Why Baptist history is so vital for modern-day violations of freedom of conscience

One of our precious freedoms, won in part by Baptists, is freedom of conscience. Recently, the Hamilton Wentworth School Board here in southern Ontario has ruled that alternative lifestyles are to be taught in public schools and that parents will not be allowed to withdraw their children from classes when this issue is taught. The argument that I saw promoting this likened the issue to racism. Children are not exempt from classes dealing with the latter and therefore ipso facto should not be exempt from the former. This is all very interesting and confirms my own conviction formed over the past few years that one of the greatest challenges to the Church in the West is going to be obedience to state matters that violate our conscience as Christians. 

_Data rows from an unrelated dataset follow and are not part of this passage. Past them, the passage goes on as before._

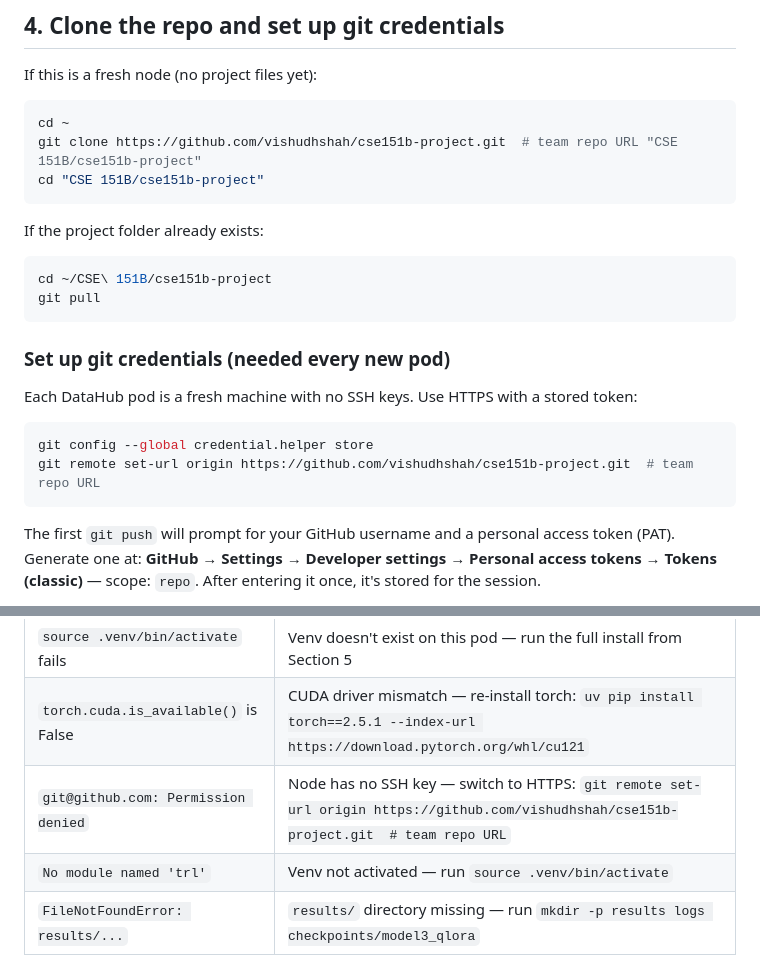
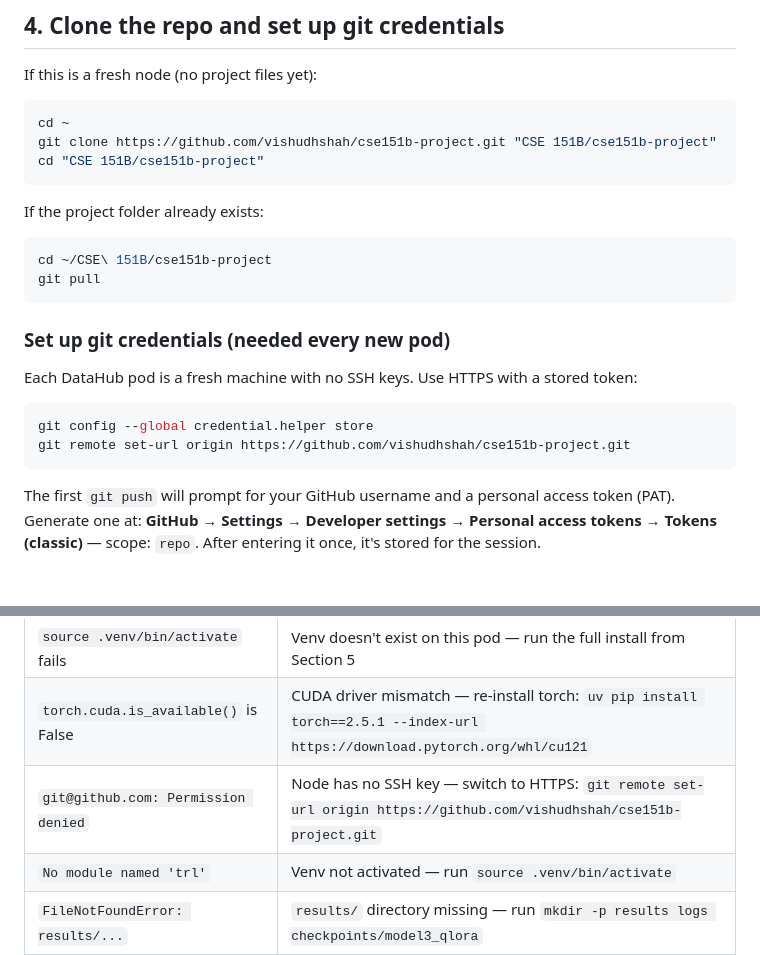
Before and after one commit to vishudhshah/cse151b-project, a Markdown page: DATAHUB_GUIDE.md, 2 parts joined by grey strips. GitHub-like rendering; blank space fills up the shorter version.

Commit message:
Fix broken git clone command (comment was mid-argument)

````diff
--- a/DATAHUB_GUIDE.md
+++ b/DATAHUB_GUIDE.md
@@ -94,7 +94,7 @@ nvidia-smi
 If this is a fresh node (no project files yet):
 ```bash
 cd ~
-git clone https://github.com/vishudhshah/cse151b-project.git  # team repo URL "CSE 151B/cse151b-project"
+git clone https://github.com/vishudhshah/cse151b-project.git "CSE 151B/cse151b-project"
 cd "CSE 151B/cse151b-project"
 ```
 
@@ -110,7 +110,7 @@ Each DataHub pod is a fresh machine with no SSH keys. Use HTTPS with a stored to
 
 ```bash
 git config --global credential.helper store
-git remote set-url origin https://github.com/vishudhshah/cse151b-project.git  # team repo URL
+git remote set-url origin https://github.com/vishudhshah/cse151b-project.git
 ```
 
 The first `git push` will prompt for your GitHub username and a personal access token (PAT). Generate one at:
@@ -326,7 +326,7 @@ python model3_finetune_train.py --epochs 3 \
 | `uv: command not found` | Run `export PATH="$HOME/.local/bin:$PATH"` |
 | `source .venv/bin/activate` fails | Venv doesn't exist on this pod — run the full install from Section 5 |
 | `torch.cuda.is_available()` is False | CUDA driver mismatch — re-install torch: `uv pip install torch==2.5.1 --index-url https://download.pytorch.org/whl/cu121` |
-| `git@github.com: Permission denied` | Node has no SSH key — switch to HTTPS: `git remote set-url origin https://github.com/vishudhshah/cse151b-project.git  # team repo URL` |
+| `git@github.com: Permission denied` | Node has no SSH key — switch to HTTPS: `git remote set-url origin https://github.com/vishudhshah/cse151b-project.git` |
 | `No module named 'trl'` | Venv not activated — run `source .venv/bin/activate` |
 | `FileNotFoundError: results/...` | `results/` directory missing — run `mkdir -p results logs checkpoints/model3_qlora` |
 | Progress bar stuck | Normal for first question — see note in Section 7 |
````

In brief: this is not like racism at all. That is like comparing apples and oranges. I have known racism firsthand becuase of my Kurdish background in the UK--was regularly called Arab in High School and even called by the N-word. I loathe racism. But I do not believe sexual preference is in the same category. Nor do I believe the state has the right to dictate ethical values to myself or my children. Everyone has an ethical position and the state is hardly neutral.

Being a Baptist and having a rich heritage to draw upon I now see as so vital for the modern-day. We need to revisit the lives and thinking of Baptists from the 17 and 18th centuries.